By Staff Writer
There is a collective sigh of relief rippling through American body politics over the fact that the country’s democracy has withstood the onslaught of the hard rightwing Trump-Republicans.
All indicators point to the Democrats controlling the Senate in the US midterm elections.
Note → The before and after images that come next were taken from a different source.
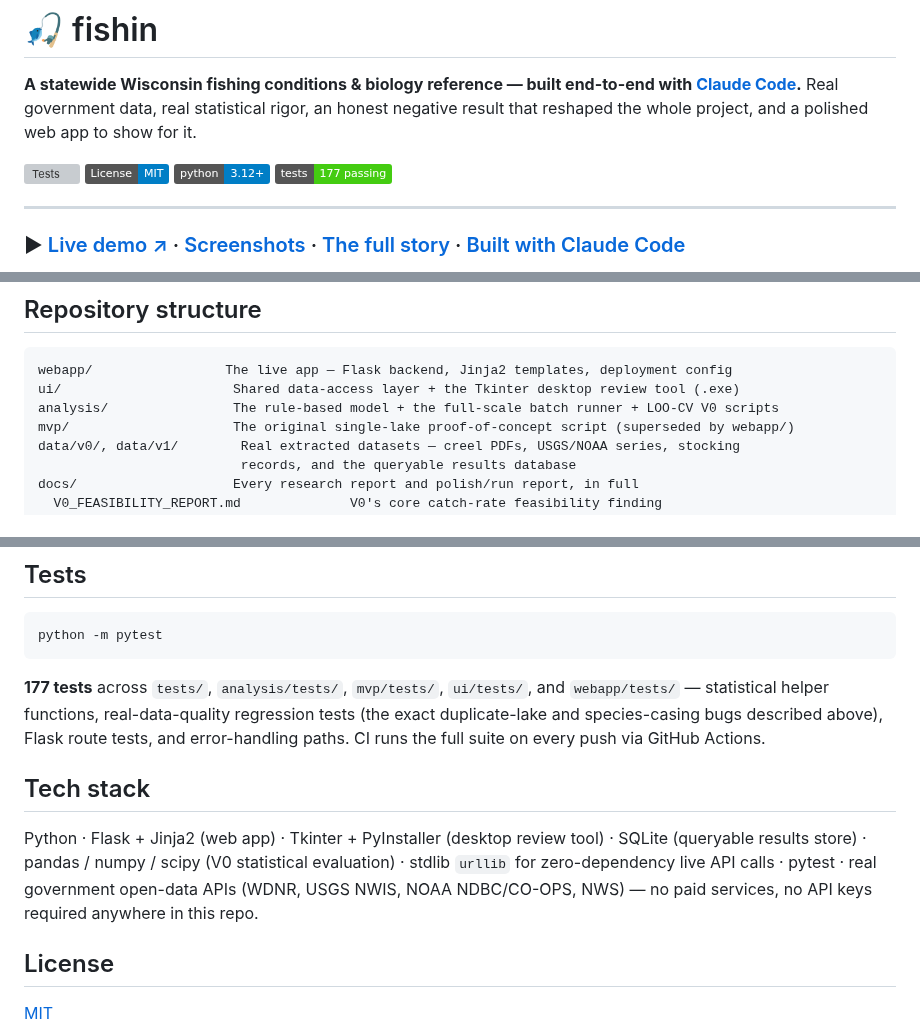
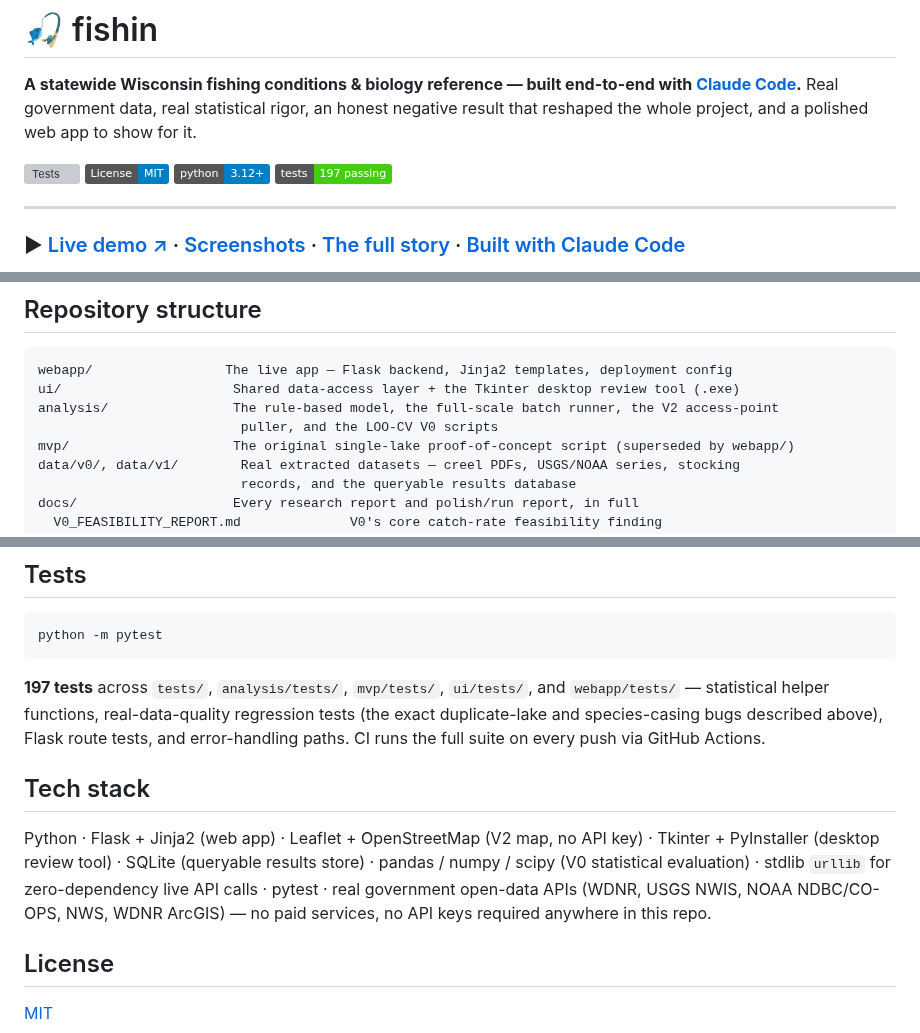
Before and after one commit to jsopa1/fishin, a Markdown page: README.md, 3 parts joined by grey strips. Rendered like a GitHub page; badges without logos; grey boxes are pictures that could not be loaded.

````diff
--- a/README.md
+++ b/README.md
@@ -6,7 +6,7 @@ Real government data, real statistical rigor, an honest negative result that res
 [![Tests](https://github.com/jsopa1/fishin/actions/workflows/tests.yml/badge.svg)](https://github.com/jsopa1/fishin/actions/workflows/tests.yml)
 [![License: MIT](https://img.shields.io/badge/License-MIT-blue.svg)](LICENSE)
 [![Python 3.12+](https://img.shields.io/badge/python-3.12%2B-blue.svg)](pyproject.toml)
-[![177 tests passing](https://img.shields.io/badge/tests-177%20passing-brightgreen.svg)](#tests)
+[![197 tests passing](https://img.shields.io/badge/tests-197%20passing-brightgreen.svg)](#tests)
 
 ---
 
@@ -121,7 +134,8 @@ flowchart TD
 ```
 webapp/                 The live app — Flask backend, Jinja2 templates, deployment config
 ui/                      Shared data-access layer + the Tkinter desktop review tool (.exe)
-analysis/                The rule-based model + the full-scale batch runner + LOO-CV V0 scripts
+analysis/                The rule-based model, the full-scale batch runner, the V2 access-point
+                          puller, and the LOO-CV V0 scripts
 mvp/                     The original single-lake proof-of-concept script (superseded by webapp/)
 data/v0/, data/v1/        Real extracted datasets — creel PDFs, USGS/NOAA series, stocking
                           records, and the queryable results database
@@ -148,11 +162,11 @@ render.yaml               One-file Render deployment blueprint
 python -m pytest
 ```
 
-**177 tests** across `tests/`, `analysis/tests/`, `mvp/tests/`, `ui/tests/`, and `webapp/tests/` — statistical helper functions, real-data-quality regression tests (the exact duplicate-lake and species-casing bugs described above), Flask route tests, and error-handling paths. CI runs the full suite on every push via GitHub Actions.
+**197 tests** across `tests/`, `analysis/tests/`, `mvp/tests/`, `ui/tests/`, and `webapp/tests/` — statistical helper functions, real-data-quality regression tests (the exact duplicate-lake and species-casing bugs described above), Flask route tests, and error-handling paths. CI runs the full suite on every push via GitHub Actions.
 
 ## Tech stack
 
-Python · Flask + Jinja2 (web app) · Tkinter + PyInstaller (desktop review tool) · SQLite (queryable results store) · pandas / numpy / scipy (V0 statistical evaluation) · stdlib `urllib` for zero-dependency live API calls · pytest · real government open-data APIs (WDNR, USGS NWIS, NOAA NDBC/CO-OPS, NWS) — no paid services, no API keys required anywhere in this repo.
+Python · Flask + Jinja2 (web app) · Leaflet + OpenStreetMap (V2 map, no API key) · Tkinter + PyInstaller (desktop review tool) · SQLite (queryable results store) · pandas / numpy / scipy (V0 statistical evaluation) · stdlib `urllib` for zero-dependency live API calls · pytest · real government open-data APIs (WDNR, USGS NWIS, NOAA NDBC/CO-OPS, NWS, WDNR ArcGIS) — no paid services, no API keys required anywhere in this repo.
 
 ## License
 
````
Also changed, not shown: other parts of README.md (+15 -2 lines), DECISIONS.md (+51 -0 lines), ROADMAP.md (+7 -1 lines), docs/screenshots/map.png (added), 9 other files.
The outcome of the House of Representatives still hangs in the balance, although the Democrats controlling both houses of the US Congress seems unlikely despite the narrow margins.
With the race for the Georgia Senate seat going to a run-off early December, even if the Republicans win there resulting in a 50-50 split, the Democrats will ultimately have control with Vice-President Kamala Harris retaining a tie-breaking vote.
Reports and analyses suggest that this year’s midterms have been one of the closest-followed globally for what is normally the equivalent of a mainly parochial affair in US politics, unlike the presidential elections with its global implications over who sits in the White House.
This year’s midterms were significant as they were seen as setting the stage for the 2024 US presidential election and a possible second bid for the office by controversial former president Donald Trump.
And he may yet still run again despite his forecast ‘Red Wave’ reduced to a muted trickle and desperatately trying to distance himself from the failed campaign that he engineered for his rightwing acolytes.
Mr Trump has been at the forefront of thie midterm campaign backing a coterie of candidates who echo his persistent - and rejected - refrain that the 2020 presidential election was stolen from him.
Most of them lost, and an acrimonious parting of ways with one of his main disciples, Florida’s Ron DeSantis, has cast a further shadow over the former president’s electability.
Pushing back against the Trump-backed Republican faction, President Joe Biden had framed the 2022 midterms as a fight for America’s democracy, recalling the events of the assault on the US Congress on January 6th 2021 for which Mr Trump is being investigated as the main instigator.
In the final analysis, it might very well be the spectre of January 6th 2021 that shifted the balance and prompted a higher-than-normal turnout for the normally parochial midterms.
The international focus on the process and the outcome also speaks volumes.
On both sides of the political divide - and a third element could possibly be added by isolating the Trump faction of the Republican party - voters aligned themselves with a cause and campaign.
With politics becoming even more entrenched in recent years has seen a corresponding increase in turnout at the polls, though not yet on the scale of the presidential elections.
It also shows that no matter how compelling the personalities who front campaigns, the common cause under the umbrella of the party structure, is itself a safeguard; keeping those personalities in check and keeping the party focused on policies against which the voting, and wider public, can judge its performance.
Looking at it that way raises the question of whether our way of doing politics in Cayman is unique, unusual or just plain outdated.
However, we sense a mood of re-evaluating our methods of electing our representatives in Cayman with a shift away from individualism to a more structured party system.
The challenges - and opportunities - facing Cayman demand that. ‘One-manism’ - politely referred to as ‘independents’ - lends itself to fractures, uncertainty and potential instability from within. That is a prospect that Cayman cannot afford.
A first-world country demands a first-world, some would say ‘mature’, approach to the way it does politics.
If anything, that could be the key takeaway here from the US midterm elections.
“No man is an island entire of itself; every man is a piece of the continent, a part of the main
Therefore never send to know for whom the bell tolls; it tolls for thee.”
(Abridged from No Man Is An Island, John Donne, 1674)